Cats are fastidious about keeping themselves clean and it’s rare that a healthy cat emits a bad odor. A healthy cat has no distinguishable smell. If your cat demonstrates a bad odor, this may be an indicator of an illness, and should be cause for concern.
Bad breath in cats is almost always an indicator of a health problem. While some odor, as a reflection of a cat’s normal diet, is to be expected, bad or unusual breath will require a visit to the veterinarian.
A foul odor coming from the cat’s mouth is most likely an indicator of dental disease. It is caused by a build-up of bacteria on the cat’s teeth and gums, which leads to periodontal disease or gingivitis. According to the American Veterinary Dental Society, 70 percent of cats show signs of oral disease by age 3.
By the time a cat owner notices bad breath, dental disease may already be quite advanced. The inflammation and infection associated with periodontal disease can lead to damage to other organs such as the heart, kidney and liver, and lead to other serious health problems. Dental disease can also be an indicator of immune system disorders.
If your cat’s breath has a fruity odor or smells like nail polish, it may be an indicator of diabetes. Usually, cats with this type of breath will also show increased thirst and urination.
An ammonia-like odor can be an indicator of kidney disease. Also known as uremic breath, this foul smelling breath is the result of an increase in toxin levels as the kidneys become unable to filter waste products.
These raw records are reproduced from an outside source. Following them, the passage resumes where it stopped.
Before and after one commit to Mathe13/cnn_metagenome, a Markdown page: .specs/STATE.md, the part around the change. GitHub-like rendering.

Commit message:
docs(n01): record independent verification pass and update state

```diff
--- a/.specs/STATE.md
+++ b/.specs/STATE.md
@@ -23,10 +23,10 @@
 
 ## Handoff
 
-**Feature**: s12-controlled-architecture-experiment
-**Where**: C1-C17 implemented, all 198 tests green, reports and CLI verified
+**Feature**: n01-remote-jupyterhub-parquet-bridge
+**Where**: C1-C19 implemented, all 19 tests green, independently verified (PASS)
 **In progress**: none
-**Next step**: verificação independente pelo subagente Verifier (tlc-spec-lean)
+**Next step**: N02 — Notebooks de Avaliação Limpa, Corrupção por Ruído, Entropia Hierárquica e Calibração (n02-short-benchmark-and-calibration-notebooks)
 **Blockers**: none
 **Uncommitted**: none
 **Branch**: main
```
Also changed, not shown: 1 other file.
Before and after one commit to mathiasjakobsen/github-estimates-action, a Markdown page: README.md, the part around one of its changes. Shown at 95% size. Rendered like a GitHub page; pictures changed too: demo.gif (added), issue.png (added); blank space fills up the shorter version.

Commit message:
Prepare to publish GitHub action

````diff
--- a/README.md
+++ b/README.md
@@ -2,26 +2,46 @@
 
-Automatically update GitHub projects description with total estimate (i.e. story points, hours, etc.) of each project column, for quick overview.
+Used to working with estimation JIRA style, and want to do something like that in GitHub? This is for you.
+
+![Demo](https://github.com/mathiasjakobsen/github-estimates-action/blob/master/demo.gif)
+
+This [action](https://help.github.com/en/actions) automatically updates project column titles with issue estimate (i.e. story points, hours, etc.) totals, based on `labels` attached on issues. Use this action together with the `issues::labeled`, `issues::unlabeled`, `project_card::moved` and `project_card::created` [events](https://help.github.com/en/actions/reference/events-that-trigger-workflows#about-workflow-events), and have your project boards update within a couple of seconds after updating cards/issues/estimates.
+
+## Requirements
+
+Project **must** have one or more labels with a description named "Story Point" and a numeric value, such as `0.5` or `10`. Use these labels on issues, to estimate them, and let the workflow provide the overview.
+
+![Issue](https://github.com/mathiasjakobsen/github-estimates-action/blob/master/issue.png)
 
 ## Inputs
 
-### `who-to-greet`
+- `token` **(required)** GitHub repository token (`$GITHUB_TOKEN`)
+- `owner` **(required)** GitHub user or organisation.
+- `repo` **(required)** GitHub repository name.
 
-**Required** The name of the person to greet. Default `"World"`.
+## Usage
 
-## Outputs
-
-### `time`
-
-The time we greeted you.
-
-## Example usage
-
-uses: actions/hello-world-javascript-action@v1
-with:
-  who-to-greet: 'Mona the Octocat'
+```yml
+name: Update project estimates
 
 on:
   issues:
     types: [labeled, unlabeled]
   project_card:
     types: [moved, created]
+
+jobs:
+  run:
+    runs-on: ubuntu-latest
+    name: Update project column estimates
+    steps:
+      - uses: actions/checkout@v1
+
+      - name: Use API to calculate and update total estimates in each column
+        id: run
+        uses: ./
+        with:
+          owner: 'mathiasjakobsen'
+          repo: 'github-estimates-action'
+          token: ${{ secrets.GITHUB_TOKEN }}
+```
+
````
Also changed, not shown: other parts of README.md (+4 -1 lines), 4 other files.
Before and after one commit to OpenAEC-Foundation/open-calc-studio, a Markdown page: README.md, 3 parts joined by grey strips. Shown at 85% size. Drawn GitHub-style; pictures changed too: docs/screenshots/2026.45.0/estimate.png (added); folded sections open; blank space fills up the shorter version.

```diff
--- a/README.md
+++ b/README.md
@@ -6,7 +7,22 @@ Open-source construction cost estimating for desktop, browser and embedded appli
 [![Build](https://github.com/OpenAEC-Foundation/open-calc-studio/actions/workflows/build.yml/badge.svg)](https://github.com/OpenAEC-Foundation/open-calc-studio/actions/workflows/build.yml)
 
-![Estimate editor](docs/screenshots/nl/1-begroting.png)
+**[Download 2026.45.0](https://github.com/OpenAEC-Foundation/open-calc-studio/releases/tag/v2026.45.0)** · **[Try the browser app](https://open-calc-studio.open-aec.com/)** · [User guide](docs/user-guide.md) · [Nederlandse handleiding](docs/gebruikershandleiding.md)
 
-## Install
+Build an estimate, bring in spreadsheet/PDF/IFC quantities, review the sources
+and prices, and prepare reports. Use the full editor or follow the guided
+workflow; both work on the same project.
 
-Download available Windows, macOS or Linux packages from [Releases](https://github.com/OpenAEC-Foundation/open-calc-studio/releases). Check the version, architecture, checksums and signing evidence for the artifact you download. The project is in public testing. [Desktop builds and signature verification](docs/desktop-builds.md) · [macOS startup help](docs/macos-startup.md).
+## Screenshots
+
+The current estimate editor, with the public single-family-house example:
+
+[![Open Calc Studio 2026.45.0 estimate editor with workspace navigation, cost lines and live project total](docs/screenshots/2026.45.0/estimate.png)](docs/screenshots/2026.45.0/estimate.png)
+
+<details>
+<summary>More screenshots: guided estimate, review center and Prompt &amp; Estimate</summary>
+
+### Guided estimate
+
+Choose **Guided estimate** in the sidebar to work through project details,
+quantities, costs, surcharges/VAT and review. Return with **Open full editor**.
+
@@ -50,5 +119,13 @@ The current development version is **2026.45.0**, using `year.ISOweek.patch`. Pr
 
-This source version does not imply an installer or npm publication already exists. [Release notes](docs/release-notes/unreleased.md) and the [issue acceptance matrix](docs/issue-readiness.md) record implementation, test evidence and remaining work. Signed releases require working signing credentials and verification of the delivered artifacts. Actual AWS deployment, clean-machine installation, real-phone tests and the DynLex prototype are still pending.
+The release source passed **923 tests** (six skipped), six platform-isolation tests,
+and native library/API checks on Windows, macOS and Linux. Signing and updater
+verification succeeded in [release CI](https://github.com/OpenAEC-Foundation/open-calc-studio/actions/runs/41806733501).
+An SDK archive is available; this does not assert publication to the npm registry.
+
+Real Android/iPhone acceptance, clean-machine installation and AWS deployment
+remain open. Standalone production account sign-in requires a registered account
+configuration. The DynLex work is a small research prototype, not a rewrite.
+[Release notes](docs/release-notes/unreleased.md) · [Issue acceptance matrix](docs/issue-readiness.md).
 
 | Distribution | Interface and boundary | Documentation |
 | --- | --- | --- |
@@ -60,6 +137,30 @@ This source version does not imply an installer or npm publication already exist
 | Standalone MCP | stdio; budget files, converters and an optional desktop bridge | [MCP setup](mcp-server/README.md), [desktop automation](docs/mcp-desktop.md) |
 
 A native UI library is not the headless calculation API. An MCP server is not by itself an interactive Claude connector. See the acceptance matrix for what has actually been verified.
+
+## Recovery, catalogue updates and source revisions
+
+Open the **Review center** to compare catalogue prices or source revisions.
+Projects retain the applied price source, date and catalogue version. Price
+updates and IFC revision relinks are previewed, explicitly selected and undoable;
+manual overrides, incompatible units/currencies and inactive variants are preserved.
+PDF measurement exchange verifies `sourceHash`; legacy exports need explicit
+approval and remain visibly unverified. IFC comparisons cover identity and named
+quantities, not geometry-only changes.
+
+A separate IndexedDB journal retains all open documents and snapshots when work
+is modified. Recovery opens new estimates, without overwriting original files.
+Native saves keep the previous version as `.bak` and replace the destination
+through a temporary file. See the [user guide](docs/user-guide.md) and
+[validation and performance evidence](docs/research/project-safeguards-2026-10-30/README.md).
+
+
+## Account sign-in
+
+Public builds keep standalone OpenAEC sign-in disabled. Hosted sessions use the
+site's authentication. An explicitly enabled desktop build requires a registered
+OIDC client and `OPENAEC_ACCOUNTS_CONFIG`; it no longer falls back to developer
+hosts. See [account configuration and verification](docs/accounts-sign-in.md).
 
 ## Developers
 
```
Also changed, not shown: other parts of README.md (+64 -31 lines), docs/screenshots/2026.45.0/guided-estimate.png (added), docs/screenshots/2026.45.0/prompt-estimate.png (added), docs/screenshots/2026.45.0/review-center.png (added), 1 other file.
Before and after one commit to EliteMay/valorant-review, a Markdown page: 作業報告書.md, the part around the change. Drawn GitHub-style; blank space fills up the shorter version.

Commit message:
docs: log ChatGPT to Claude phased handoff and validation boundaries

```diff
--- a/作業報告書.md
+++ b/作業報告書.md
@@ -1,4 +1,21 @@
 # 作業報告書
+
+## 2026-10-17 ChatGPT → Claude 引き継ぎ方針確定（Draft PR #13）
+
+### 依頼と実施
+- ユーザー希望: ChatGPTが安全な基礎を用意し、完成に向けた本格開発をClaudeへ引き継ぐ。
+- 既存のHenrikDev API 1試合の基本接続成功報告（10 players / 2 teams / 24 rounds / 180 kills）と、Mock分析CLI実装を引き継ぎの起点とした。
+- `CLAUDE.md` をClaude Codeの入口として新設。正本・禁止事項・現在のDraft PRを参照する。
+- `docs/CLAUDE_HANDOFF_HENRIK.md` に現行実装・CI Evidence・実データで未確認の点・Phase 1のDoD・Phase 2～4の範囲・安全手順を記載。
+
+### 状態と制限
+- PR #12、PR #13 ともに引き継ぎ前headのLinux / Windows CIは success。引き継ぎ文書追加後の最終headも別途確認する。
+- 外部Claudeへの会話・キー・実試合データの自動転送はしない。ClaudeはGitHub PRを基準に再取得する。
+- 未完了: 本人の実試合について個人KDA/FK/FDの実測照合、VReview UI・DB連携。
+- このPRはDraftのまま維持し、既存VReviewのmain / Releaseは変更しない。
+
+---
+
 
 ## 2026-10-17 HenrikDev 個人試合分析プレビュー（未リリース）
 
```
Foul mouth odor can also be a sign of gastro-intestinal or liver disease.
Bad body odor
While rare in cats and more common in dogs, bad body odor may indicate a skin disease. Even though cats get bacterial yeast infections of the skin and ears, they don’t tend to be as malodorous as they are in dogs. Cats with autoimmune disease may also present with a strange odor, but this, too, is rarer in cats than in dogs.
Bad smell “every now and then”
Some cat guardians may notice an occasional musky or fishy odor. Most likely this is caused by the cat’s anal glands. These two sac-like glands just inside the anus can become full, and a cat may empty the contents in her environment, especially if she becomes excited or fearful.
This article was previously published on Answers.com and is republished with permission.